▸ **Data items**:

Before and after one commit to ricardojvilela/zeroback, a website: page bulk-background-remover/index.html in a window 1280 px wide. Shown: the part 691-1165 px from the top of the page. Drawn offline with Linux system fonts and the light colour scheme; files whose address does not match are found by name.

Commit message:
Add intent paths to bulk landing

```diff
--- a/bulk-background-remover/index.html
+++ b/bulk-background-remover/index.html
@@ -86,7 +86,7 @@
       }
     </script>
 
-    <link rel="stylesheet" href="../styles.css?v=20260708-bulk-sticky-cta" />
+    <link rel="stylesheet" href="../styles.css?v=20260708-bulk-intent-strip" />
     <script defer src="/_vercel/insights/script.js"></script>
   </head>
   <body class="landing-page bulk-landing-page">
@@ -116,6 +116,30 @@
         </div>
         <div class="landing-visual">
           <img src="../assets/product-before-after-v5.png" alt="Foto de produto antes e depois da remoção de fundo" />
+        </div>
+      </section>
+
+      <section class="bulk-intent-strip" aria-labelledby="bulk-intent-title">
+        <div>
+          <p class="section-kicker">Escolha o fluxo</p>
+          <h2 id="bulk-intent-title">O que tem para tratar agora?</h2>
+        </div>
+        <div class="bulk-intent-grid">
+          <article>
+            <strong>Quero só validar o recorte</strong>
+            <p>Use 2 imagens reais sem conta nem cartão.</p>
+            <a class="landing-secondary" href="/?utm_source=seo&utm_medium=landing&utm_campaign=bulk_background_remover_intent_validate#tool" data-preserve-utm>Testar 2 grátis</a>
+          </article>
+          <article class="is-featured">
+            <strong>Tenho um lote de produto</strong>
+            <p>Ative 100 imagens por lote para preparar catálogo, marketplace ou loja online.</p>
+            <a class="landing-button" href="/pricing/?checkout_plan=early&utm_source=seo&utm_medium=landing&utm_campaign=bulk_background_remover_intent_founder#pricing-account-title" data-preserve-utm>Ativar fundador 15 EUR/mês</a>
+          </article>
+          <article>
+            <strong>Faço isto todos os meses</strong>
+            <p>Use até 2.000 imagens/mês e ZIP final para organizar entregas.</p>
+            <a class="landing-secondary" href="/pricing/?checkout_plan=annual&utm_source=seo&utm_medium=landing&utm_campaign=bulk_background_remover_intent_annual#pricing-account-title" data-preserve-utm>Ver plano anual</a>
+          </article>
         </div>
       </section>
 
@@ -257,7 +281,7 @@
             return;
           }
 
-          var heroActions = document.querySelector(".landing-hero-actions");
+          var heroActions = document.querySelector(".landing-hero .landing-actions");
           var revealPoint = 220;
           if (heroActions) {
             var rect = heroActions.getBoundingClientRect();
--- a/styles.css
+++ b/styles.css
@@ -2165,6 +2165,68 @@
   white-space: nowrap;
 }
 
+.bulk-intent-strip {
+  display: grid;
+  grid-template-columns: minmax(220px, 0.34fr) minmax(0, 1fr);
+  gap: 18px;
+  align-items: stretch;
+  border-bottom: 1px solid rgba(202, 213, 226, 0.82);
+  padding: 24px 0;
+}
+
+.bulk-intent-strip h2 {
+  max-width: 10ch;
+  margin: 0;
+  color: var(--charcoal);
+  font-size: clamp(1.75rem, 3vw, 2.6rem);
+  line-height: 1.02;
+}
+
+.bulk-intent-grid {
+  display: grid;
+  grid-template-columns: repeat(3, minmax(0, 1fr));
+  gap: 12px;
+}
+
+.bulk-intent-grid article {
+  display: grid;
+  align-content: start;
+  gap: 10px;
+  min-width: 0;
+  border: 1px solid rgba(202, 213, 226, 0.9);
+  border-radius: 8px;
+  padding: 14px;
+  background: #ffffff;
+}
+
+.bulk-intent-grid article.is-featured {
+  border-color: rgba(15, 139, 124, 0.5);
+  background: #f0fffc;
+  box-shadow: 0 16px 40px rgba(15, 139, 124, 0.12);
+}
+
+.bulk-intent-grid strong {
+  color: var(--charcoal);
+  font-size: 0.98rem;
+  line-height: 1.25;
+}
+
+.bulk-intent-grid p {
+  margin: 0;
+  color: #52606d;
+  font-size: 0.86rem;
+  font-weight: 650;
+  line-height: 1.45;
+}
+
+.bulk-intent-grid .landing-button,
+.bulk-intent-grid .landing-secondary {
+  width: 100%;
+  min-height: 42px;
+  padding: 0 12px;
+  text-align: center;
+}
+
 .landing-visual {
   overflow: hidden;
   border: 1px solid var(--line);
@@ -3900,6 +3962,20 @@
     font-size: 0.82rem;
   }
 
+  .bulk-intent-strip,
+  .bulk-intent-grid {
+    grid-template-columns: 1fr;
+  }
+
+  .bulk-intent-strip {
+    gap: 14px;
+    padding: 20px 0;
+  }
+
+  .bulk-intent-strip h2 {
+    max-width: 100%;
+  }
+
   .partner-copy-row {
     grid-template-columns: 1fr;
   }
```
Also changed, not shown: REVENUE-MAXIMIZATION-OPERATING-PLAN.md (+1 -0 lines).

▸ **Instructions for the task**: Copy out the lines of the data where the string "padding" occurs.

▸ **Written solution**:
+  padding: 24px 0;
+  padding: 14px;
+  padding: 0 12px;
+    padding: 20px 0;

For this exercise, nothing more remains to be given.